Tim Schafer, the founder of Double Fine Productions, is known not only for his vivid history in video games, but also for his complicated track record with crowdfunding. Back in February of 2012, Double Fine launched a Kickstarter simply titled “Double Fine Adventure,” promising a new point and click adventure game from the studio. A game genre that was previously described as being relatively dead by many due either to a dearth in development by others or possibly a lack of awareness on the consumer’s side. The campaign launched with a goal of 400,000 dollars and famously made that goal seven times over, which was unprecedented in the crowdfunding area of video games as the highest amount previously was a mere 100,000 for a video game website known as VenusPatrol.com which was created by previous Independent Games Festival Chairman, Brandon Boyer. More recently, despite the financial fiasco that arose from the first Double Fine crowdfunding experience, Tim Schafer launched the Fig platform as a way to circumvent Kickstarter fees, and introduce an investment system amongst other reasons. Currently the platform has a 2:3 success ratio as Psychonauts 2 recently reached its funding goal alongside Outer Wilds in September of 2015 while Anchors in the Drift just barely reached 21% of its half a million dollar goal back in November of 2015. Overall, Tim Schafer has definitely made an impact when it comes to crowdfunding as a whole and has created a sense of buzz when it comes to bringing older video games back to modern audiences as he led an example by showing it could be done, leading to newer titles such as Yooka-Laylee, Bloodstained: Ritual of the Night, and Lufia: The Heroes Legacy.

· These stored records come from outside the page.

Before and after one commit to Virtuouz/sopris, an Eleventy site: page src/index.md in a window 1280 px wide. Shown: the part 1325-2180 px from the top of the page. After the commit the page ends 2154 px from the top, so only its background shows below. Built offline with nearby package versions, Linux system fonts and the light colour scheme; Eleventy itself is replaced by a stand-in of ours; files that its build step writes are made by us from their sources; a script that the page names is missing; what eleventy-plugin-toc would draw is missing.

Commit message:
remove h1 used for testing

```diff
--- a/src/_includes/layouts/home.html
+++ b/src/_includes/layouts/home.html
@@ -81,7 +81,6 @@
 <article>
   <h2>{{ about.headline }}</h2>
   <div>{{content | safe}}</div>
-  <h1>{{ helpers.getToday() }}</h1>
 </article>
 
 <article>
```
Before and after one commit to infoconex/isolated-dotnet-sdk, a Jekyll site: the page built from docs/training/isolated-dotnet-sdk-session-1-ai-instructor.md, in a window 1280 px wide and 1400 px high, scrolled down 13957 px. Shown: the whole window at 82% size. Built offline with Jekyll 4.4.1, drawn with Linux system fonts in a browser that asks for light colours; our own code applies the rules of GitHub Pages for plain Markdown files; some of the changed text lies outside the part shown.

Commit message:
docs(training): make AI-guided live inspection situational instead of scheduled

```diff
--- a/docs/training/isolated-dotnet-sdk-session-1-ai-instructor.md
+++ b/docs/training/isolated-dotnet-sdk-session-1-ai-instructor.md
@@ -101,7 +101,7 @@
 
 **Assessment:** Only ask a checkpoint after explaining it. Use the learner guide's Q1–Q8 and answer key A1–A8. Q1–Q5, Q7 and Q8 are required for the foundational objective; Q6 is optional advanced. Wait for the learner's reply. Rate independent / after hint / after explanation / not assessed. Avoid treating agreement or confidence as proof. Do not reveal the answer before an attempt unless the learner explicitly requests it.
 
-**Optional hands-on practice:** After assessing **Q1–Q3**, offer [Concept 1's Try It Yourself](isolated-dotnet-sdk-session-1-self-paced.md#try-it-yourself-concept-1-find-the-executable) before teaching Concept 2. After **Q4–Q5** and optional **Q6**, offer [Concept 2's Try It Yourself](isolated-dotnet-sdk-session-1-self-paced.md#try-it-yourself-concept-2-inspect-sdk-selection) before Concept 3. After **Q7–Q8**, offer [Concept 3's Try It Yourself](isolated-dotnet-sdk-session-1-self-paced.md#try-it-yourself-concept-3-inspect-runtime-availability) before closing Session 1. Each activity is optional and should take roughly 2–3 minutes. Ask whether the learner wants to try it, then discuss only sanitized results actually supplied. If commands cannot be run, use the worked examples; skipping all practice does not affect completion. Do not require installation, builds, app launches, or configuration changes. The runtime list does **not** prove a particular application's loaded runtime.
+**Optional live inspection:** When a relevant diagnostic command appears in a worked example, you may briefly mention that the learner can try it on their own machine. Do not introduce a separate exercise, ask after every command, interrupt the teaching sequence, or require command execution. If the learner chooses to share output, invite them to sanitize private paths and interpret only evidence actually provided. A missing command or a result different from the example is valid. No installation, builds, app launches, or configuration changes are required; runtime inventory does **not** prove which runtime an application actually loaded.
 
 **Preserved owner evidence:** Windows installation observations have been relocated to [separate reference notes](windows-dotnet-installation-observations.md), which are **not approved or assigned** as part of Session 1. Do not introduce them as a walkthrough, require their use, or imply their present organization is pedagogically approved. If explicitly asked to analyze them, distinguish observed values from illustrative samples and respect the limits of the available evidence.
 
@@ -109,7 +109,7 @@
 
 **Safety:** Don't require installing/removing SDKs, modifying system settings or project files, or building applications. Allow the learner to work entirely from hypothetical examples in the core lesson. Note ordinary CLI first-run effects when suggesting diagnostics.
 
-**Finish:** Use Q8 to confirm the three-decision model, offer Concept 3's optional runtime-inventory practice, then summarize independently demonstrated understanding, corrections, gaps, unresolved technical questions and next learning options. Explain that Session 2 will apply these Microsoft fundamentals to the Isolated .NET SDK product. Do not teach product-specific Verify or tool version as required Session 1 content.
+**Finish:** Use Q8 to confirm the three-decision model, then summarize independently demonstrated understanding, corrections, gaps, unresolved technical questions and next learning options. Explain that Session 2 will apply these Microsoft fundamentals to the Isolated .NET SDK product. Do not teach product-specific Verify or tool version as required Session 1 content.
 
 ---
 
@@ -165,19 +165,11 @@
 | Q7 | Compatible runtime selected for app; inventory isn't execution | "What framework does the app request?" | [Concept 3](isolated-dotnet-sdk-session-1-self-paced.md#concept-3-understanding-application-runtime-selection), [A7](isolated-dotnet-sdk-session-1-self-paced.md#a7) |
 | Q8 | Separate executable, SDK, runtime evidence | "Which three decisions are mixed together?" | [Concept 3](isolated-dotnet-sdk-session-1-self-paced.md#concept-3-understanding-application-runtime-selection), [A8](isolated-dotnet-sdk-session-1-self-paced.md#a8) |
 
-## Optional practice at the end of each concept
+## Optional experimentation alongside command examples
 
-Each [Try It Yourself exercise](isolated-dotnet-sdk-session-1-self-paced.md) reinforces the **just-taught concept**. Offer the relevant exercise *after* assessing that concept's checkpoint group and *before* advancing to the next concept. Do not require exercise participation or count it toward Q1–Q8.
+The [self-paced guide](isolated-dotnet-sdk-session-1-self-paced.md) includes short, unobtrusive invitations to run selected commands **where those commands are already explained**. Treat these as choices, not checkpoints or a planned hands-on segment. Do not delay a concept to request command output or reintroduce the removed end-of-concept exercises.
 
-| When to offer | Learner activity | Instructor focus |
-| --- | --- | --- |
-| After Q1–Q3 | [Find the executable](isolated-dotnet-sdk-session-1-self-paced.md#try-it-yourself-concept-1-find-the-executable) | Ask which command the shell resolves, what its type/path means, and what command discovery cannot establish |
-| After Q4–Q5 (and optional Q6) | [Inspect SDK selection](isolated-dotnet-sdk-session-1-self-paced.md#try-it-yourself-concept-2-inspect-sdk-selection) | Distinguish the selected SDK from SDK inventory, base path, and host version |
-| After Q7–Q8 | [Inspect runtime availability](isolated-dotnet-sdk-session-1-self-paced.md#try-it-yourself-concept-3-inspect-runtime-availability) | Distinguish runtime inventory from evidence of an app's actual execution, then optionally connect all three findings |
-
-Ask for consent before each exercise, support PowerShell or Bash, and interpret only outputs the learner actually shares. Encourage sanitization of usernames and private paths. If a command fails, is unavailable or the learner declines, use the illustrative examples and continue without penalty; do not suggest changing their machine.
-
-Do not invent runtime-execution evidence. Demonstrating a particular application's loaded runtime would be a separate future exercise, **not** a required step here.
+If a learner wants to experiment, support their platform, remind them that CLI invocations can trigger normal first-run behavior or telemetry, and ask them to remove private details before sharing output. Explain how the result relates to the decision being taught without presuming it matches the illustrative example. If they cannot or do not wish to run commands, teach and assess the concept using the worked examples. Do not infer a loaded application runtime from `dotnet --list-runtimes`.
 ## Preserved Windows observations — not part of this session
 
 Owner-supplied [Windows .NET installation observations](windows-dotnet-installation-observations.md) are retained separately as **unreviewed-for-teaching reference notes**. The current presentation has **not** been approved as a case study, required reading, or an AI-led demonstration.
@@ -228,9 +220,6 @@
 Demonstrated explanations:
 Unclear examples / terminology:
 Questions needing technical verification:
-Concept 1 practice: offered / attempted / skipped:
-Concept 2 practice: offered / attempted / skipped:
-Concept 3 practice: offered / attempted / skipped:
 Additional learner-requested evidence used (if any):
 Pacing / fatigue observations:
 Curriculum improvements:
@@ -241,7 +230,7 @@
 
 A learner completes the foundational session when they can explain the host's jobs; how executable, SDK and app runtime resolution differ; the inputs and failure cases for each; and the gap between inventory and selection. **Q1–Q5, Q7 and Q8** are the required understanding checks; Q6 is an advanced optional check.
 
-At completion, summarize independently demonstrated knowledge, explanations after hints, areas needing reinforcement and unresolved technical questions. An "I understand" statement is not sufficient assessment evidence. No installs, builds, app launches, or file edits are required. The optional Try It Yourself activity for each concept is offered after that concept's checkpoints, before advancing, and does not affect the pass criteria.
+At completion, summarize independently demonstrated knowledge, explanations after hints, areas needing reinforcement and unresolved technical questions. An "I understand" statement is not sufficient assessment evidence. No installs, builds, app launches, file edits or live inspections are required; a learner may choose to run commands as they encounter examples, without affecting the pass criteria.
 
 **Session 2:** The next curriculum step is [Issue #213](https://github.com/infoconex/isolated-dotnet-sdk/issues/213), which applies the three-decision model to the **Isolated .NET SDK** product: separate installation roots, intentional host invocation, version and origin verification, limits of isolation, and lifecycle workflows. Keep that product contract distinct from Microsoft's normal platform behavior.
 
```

Now, one of those titles is admittedly different from the others as it was cancelled after about two days, but it does raise a good point, some people are fools and Kickstarter has proven to be a tool to harness this foolishness and try to bring in other foolish people to create what can only be described as a FoolFest. For example, Lufia: The Heroes Legacy asked for 40,000 Australian dollars without actually securing the rights to Lufia and miraculously got 102 dollars from 3 backers before it was abruptly ended by the creator. However, this 102 dollar amount is awkward to say the least as the minimum pledge reward was for 100 dollars which promised the first demo of the game alongside “Lufia” art. The campaign itself could be dissected for a good half an hour as it contains a lot of quote worthy material and a jarring lack of substance with great tidbits such as “Im currently working on the story and in depth character personalities, im also thinking about an mmorpg if this is succesful” and “There will be 20 swords you can aquire during the game and you can name one of them!” Note that this is only if a customer were to pledge 300 dollars or more, as this is a campaign built on reasonability and not flair.
Of course, this “Lufia” campaign is just one of many that are unfortunately not being run on sound practices such as the recent “Open World RPG ‘like’ Star Wars Game” campaign being run by Devin. No, there was no omission of a last name, Devin just chose not to supply on that front. He also made the creative choice to not supply on a large amount of fronts such as providing any concept art, trailer, basically anything. Rather, he talked about how he wanted to hire a team to create a game that could rival titans such as Fallout 4 and The Witcher 3: Wild Hunt. This was the entirety of the campaign and he asked for 200,000 dollars and has so far acquired over 18,000 because life is suffering and some people just do not deserve to have money. Surprisingly, four people have actually donated 1,500 dollars or more to obtain the pledge reward of “Small contribution inside the game, like your name appearing as one of the characters in the game or a planet named after you, or a special light saber that you help create.” Though, it is very possible that these are joke pledges as the transaction does not appear on the card until the campaign has achieved its goal and met its final day of funding, both of which do not seem terribly likely for this abomination of a crowdfunding campaign. However, it would be unfair not to mention that Devin has owned business ranging from clothing to stocks, learned and changed a lot in “such short time” and that he is better prepared for the future to come according to his very own Kickstarter bio.
In the end, no, it is not Tim Schafer’s fault people are ridiculous and make ridiculous crowdfunding campaigns, but it is an appropriate statement to say that Schafer changed the way in which indie developers viewed websites such as Kickstarter in order to create video games and could possibly even be thanked for the rise of video game stars blasting into the modern era from the past. The problem in the future however, will be to see if these games can actually deliver on the feelings they promise they can recapture from so long ago, or if they are actually just as disappointing as Devin trying to make a game. Poor, poor Devin.
What do you think of what crowdfunding in video games has become? Do you think its been an overall positive impact for smaller developers who might not have been able to get their games made otherwise? Make sure to leave a comment below and let others know what you think.